- TASK REQUIREMENTS:
Sort through the entries below and pull out lines containing the word "scss".

::::::::

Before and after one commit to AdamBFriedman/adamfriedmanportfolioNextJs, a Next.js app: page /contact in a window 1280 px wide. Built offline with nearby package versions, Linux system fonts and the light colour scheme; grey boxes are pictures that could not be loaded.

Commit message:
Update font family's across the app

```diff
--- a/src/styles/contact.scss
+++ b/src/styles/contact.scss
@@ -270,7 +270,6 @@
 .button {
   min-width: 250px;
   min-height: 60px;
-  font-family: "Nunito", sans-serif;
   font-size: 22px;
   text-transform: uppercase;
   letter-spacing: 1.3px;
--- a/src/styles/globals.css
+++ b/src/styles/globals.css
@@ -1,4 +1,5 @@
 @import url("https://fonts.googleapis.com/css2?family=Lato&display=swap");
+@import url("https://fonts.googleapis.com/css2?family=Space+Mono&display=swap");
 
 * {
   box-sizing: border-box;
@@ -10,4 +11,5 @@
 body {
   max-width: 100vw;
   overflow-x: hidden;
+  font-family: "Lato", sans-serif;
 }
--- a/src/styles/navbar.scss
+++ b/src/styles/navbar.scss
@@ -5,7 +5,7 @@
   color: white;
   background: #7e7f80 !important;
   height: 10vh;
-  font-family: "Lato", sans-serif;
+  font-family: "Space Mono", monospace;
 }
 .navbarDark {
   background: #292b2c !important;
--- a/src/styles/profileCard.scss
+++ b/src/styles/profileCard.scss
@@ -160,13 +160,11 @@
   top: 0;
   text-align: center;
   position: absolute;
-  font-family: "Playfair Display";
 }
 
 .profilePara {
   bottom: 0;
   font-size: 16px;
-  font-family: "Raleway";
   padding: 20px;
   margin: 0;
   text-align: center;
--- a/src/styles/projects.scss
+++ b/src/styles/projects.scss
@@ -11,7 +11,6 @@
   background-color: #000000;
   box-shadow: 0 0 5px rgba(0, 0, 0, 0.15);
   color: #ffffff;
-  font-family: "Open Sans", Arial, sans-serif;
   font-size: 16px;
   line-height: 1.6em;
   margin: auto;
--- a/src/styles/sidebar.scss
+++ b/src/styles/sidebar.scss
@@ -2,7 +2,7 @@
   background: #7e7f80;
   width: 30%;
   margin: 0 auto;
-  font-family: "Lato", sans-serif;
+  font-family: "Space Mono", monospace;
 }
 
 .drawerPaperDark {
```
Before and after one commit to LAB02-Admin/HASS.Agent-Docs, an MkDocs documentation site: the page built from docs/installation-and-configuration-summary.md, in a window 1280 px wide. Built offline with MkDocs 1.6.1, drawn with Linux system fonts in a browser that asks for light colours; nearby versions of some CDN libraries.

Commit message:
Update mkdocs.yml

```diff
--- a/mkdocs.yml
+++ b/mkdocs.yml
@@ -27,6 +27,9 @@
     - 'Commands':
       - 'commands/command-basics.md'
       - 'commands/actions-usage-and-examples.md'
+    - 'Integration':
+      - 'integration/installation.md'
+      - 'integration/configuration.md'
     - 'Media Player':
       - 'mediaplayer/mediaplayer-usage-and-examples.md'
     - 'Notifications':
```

::::::::

- ANSWER BOX:
--- a/src/styles/contact.scss
+++ b/src/styles/contact.scss
--- a/src/styles/navbar.scss
+++ b/src/styles/navbar.scss
--- a/src/styles/profileCard.scss
+++ b/src/styles/profileCard.scss
--- a/src/styles/projects.scss
+++ b/src/styles/projects.scss
--- a/src/styles/sidebar.scss
+++ b/src/styles/sidebar.scss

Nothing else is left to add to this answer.